Imagine standing on top of a majestic cliff rising 60 metres above the water, facing the wild sea hitting on the treacherous rocks below. Behind you stands one of the largest temples in the ancient world. Each of the columns measure 6 metres tall and 1 metre thick. Inside this enormous temple, stands a 6 metre-tall bronze statue of the God of the Seas, Poseidon.
This would have been your view at the Temple of Poseidon on the cliffs of Cape Sounion, if you travelled back to 444 BC when it was first built.
Sounion – A crucial location in the ancient Greek world
The earliest account of Sounion was found in Homer’s Odyssey, which placed Sounion as the spot where King Menelaus of Sparta died while returning from Troy. Homer’s life is shrouded in uncertainty, he could have lived between 12th or 8th century BC.
The more ‘recent’ account of Sounion was mentioned by Herodotus who wrote around 400 BC, and he mentioned Sounion as the site where ancient Athenians celebrated a boat festival there in around 6th century BC.
Archaeological finds date Sounion to around 700 BC. Two major finds concretely dates Sounion back to the Archaic period – the beautiful naked male statue called the Sounion Kouros dates from 600 BC and the self-crowing athlete “Autostephanoumenos” is a bas-relief from around 460 BC.
The Temple of Poseidon on Cape Sounion
It is most likely there was already a Temple of Poseidon on the site from the Archaic period but it was destroyed by the Persians when they sieged Athens in 480 BC during Xerxes I’s invasion of Greece.
This current temple dates from 440-400 BC.
Why you should visit the Temple of Poseidon on Cape Sounion
If you had visited the Parthenon on the Acropolis in Athens and marvelled at the view, you would appreciate the same view here but over the sea.
Thousands flock here each day to watch the sunset, and believe me, it is a wonderful feeling.
Lord Byron spent some months in Athens in 1810-11, and he was known to have visited Sounion twice. There was an inscription of his name on one of the columns, supposed by himself. See if you can find it. I did 😉 And when you do so, think of his poem “Isles of Greece”:
“Place me on Sunium’s marbled steep,
Where nothing, save the waves and I,
May hear our mutual murmurs sweep.”
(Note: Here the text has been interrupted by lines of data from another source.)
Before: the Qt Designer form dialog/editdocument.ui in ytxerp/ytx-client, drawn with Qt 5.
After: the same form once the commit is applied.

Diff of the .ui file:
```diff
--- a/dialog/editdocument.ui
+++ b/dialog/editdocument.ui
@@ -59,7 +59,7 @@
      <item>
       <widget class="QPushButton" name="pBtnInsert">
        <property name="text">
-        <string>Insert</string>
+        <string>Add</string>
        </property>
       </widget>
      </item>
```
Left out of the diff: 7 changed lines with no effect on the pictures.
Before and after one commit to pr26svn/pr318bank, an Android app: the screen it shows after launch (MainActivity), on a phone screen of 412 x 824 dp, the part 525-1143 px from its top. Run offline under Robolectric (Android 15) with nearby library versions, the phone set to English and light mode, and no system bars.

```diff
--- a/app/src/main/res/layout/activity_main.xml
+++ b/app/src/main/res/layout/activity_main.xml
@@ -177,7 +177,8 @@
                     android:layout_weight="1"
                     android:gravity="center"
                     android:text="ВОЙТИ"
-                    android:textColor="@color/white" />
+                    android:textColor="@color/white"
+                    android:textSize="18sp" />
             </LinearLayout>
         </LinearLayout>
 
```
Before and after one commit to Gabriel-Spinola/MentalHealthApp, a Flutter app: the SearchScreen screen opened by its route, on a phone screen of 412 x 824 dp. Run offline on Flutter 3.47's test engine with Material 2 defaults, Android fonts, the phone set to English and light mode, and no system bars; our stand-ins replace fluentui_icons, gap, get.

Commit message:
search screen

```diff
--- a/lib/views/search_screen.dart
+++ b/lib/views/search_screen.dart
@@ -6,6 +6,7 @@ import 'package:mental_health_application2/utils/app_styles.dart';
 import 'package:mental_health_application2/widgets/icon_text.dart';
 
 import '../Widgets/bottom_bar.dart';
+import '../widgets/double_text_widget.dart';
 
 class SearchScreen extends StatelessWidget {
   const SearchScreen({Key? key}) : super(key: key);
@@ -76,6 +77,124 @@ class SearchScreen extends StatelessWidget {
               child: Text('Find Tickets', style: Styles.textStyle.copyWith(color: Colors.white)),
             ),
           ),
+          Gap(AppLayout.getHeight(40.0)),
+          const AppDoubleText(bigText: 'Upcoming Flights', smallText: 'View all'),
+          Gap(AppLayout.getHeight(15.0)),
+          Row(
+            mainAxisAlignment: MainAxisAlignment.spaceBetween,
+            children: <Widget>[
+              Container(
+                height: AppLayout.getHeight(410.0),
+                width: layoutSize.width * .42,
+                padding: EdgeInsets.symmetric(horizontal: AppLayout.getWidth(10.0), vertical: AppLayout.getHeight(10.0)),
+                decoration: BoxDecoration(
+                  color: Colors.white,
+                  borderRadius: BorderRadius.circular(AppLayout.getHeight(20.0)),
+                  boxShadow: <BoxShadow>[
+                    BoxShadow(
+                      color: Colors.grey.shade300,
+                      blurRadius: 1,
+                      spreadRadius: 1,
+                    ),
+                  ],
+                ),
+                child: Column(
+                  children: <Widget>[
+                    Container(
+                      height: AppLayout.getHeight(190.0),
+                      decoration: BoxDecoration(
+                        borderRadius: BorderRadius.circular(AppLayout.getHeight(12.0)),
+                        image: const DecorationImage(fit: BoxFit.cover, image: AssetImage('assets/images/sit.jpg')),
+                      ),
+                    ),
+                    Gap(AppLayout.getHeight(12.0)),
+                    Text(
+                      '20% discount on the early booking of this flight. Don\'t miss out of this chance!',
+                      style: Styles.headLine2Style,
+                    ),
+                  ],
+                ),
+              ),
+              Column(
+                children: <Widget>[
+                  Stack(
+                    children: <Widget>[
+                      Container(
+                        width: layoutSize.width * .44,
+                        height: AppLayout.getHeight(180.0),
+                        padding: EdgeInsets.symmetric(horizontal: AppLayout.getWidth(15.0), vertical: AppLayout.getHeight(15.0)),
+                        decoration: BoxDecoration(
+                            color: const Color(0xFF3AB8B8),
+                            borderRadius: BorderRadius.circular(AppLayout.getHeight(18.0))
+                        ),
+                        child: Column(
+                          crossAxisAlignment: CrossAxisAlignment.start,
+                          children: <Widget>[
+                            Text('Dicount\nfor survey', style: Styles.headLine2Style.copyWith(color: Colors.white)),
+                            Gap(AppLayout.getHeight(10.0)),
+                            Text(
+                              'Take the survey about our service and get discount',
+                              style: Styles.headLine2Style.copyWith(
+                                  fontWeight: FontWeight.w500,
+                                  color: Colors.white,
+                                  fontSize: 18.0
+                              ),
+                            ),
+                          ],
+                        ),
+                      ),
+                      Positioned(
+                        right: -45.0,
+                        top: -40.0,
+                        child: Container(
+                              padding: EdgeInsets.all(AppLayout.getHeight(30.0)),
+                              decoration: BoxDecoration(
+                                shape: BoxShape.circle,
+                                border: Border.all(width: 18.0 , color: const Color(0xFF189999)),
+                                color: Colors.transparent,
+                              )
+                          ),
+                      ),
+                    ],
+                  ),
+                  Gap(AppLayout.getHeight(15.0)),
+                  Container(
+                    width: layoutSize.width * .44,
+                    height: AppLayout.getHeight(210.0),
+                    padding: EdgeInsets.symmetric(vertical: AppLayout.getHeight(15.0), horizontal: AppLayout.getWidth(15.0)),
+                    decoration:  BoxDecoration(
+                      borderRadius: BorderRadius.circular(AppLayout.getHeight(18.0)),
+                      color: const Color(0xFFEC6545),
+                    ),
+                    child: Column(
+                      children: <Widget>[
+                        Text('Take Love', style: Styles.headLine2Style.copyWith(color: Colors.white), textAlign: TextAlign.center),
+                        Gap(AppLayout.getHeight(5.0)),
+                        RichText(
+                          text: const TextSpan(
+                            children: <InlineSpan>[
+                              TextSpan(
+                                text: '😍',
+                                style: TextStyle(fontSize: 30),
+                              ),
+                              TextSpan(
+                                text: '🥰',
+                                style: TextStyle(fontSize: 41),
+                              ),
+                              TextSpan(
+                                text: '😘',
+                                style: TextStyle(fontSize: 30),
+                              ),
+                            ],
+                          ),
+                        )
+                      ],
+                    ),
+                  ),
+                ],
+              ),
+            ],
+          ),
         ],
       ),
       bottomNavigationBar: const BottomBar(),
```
You feel the history, the drama, the beauty of ancient Greek civilisation. You will truly understand why this was a great civilisation, in terms of engineering, art, sciences and culture. It was not a utopia for sure, but their understanding of themselves as humans are far more insightful than many of us living in this modern age.